Musk said on Twitter that SpaceX will attempt to tow the rocket back to shore.
The GovSat 1 satellite was released to fly once the second stage reached the desired elliptical orbit, the network said. The satellite will provide jam-resistant, encrypted military and government communications across Europe, the Mediterranean, the Middle East and Africa for Luxembourg, NATO and allied nations, wrote CBS News.
SpaceX's launch comes after last month's mysterious launch and apparent failure of the classified military satellite code-named Zuma, Bloomberg reported. SpaceX officials charged that its rockets performed as expected during the launch.
Bloomberg wrote that it appeared the satellite crashed into the sea after a malfunction while being boosted into orbit.
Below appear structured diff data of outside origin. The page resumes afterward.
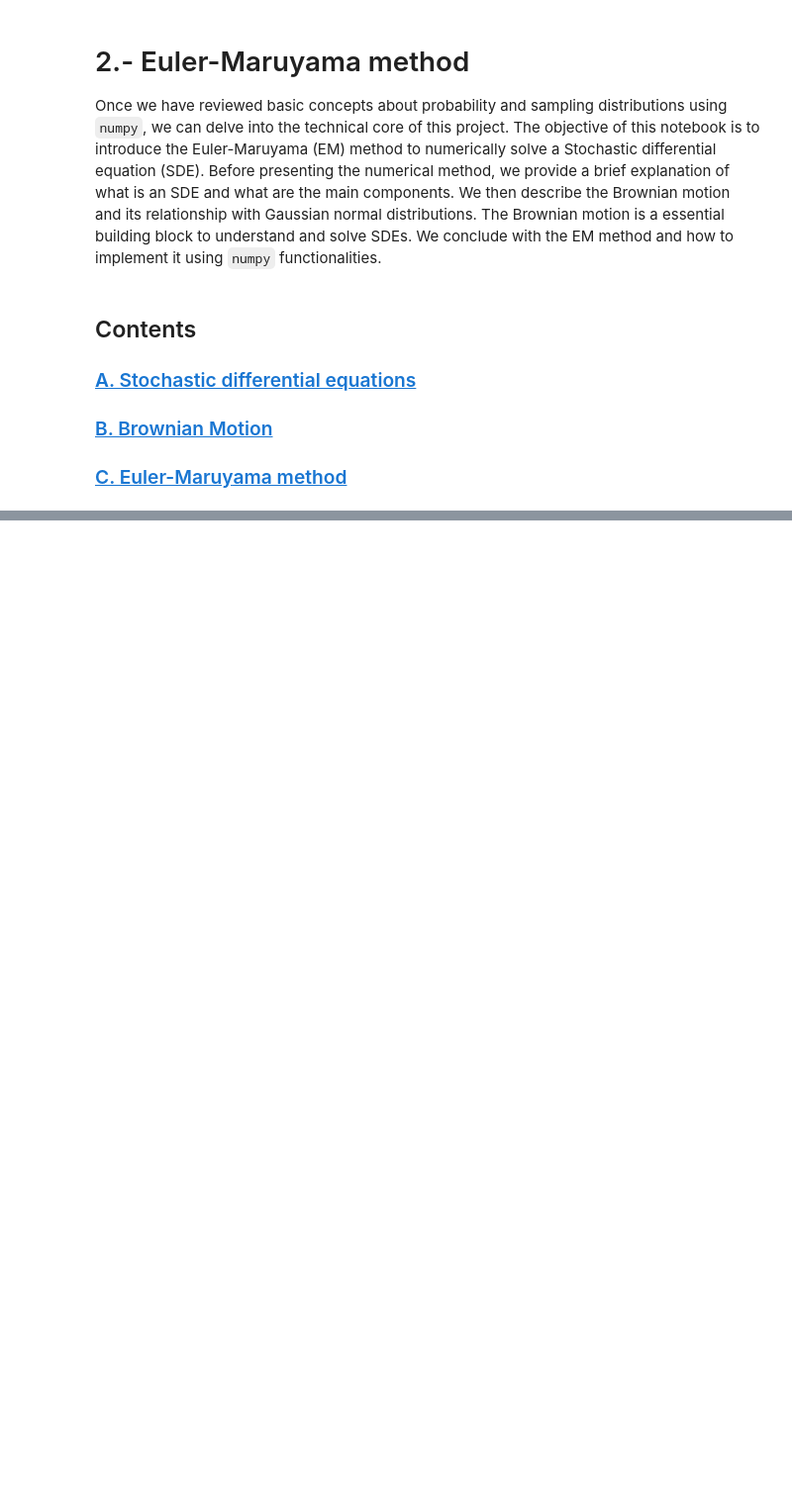
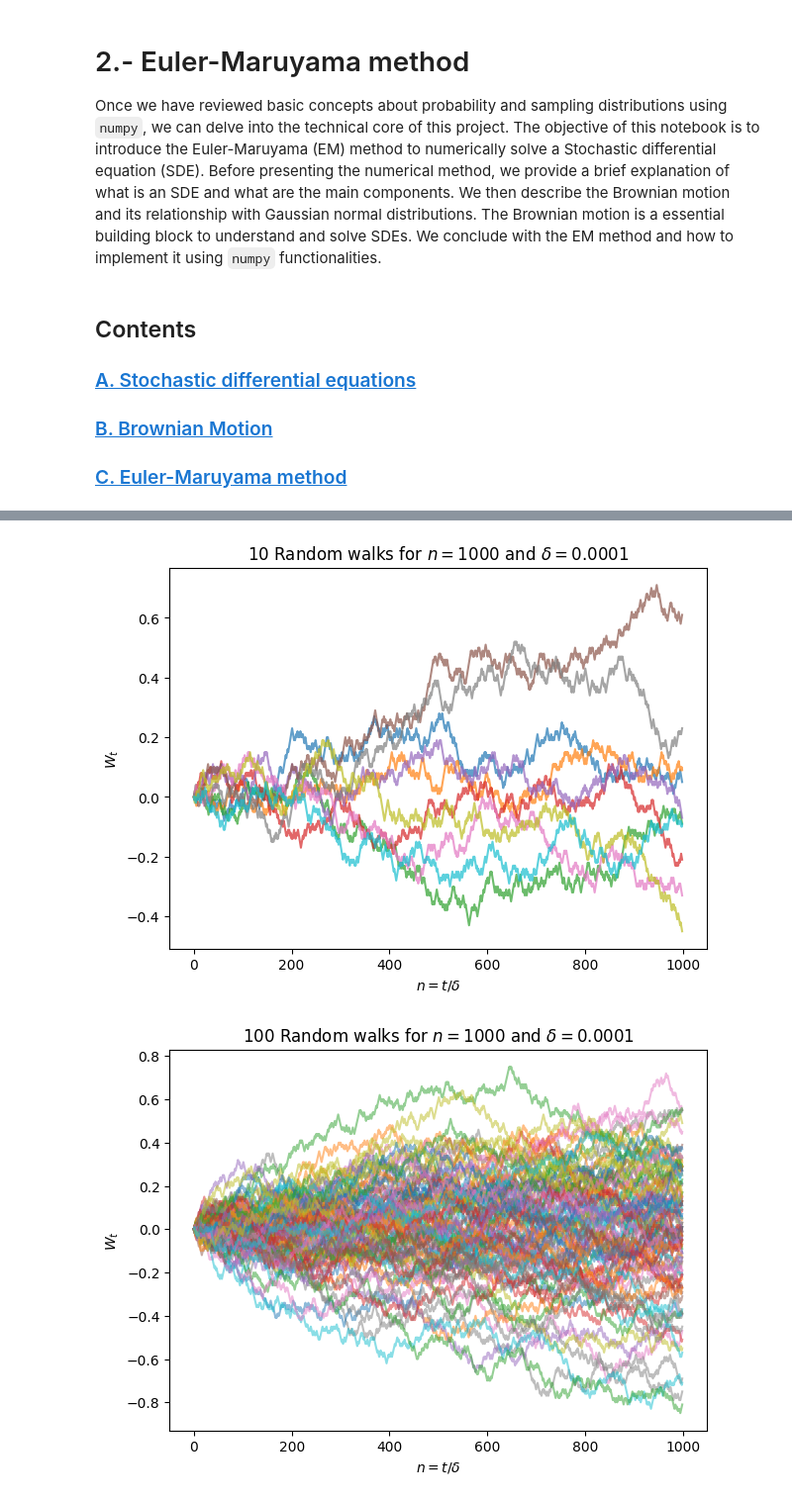
Before and after one commit to ImperialCollegeLondon/ReCoDe-Euler-Maruyama, a Jupyter notebook: notebooks/2.- Euler-Maruyama method.ipynb, the cells around one changed output, grey strips where cells are left out. Shown at 99% size. Saved outputs shown, nothing was run; the diff lists cells and outputs as text; code cells hidden in the pictures; blank space fills up the shorter version.

```diff
--- a/notebooks/2.- Euler-Maruyama method.ipynb
+++ b/notebooks/2.- Euler-Maruyama method.ipynb
@@ -27,0 +116,48 @@ Now, we explain each component of the equation above.
+# %%
+# Define the random variable x_k over multiple realisations
+def get_multiple_x_k(delta: float, size: int):
+    coins = np.random.rand(size)  # coin toss
+    result = np.ones(size) * (-1)**(coins < 0.5) * np.sqrt(delta)
+    return result
+
+def compute_multiple_w_t(n: int, delta:float, size: int):
+    w_t = np.zeros(shape=(n, size))
+    w_t[0, :] = 0  # recall initial condition by definition W_0 = 0
+    for i in range(1, n):
+        w_t[i, :] = get_multiple_x_k(delta=delta, size=size)
+
+    # Apply the cumulative sum to represent W_t at time t
+    w_t = np.cumsum(w_t, axis=0)
+
+    return w_t
+# %%
+delta = 0.0001
+multiple_10_w_t = compute_multiple_w_t(n=1000, delta=delta, size=10)
+
+fig, ax = plt.subplots(figsize=(7, 5))
+ax.plot(multiple_10_w_t, alpha=.7)
+ax.set_xlabel(r"$n=t/\delta$")
+ax.set_ylabel(r"$W_t$")
+ax.set_title(f"10 Random walks for $n=1000$ and $\delta=0.0001$")
+plt.show()
+
+multiple_100_w_t = compute_multiple_w_t(n=1000, delta=delta, size=100)
+
+fig, ax = plt.subplots(figsize=(7, 5))
+ax.plot(multiple_100_w_t, alpha=.5)
+ax.set_xlabel(r"$n=t/\delta$")
+ax.set_ylabel(r"$W_t$")
+ax.set_title(f"100 Random walks for $n=1000$ and $\delta=0.0001$")
+plt.show()
+
+multiple_10000_w_t = compute_multiple_w_t(n=1000, delta=delta, size=10_000)
+
+fig, ax = plt.subplots(figsize=(7, 5))
+ax.plot(multiple_10000_w_t, alpha=.1)
+ax.set_xlabel(r"$n=t/\delta$")
+ax.set_ylabel(r"$W_t$")
+ax.set_title(f"10000 Random walks for $n=1000$ and $\delta=0.0001$")
+plt.show()
+# %% [output]
+[figure, added]
+[figure, added]
```
Also changed, not shown: parts of 13 cells of this notebook.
"After review of all data to date, Falcon 9 did everything correctly on Sunday night. If we or others find otherwise based on further review, we will report it immediately," SpaceX Chief Operating Officer Gwynne Shotwell said in an emailed statement last month about the Zuma mission. "Due to the classified nature of the payload, no further comment is possible."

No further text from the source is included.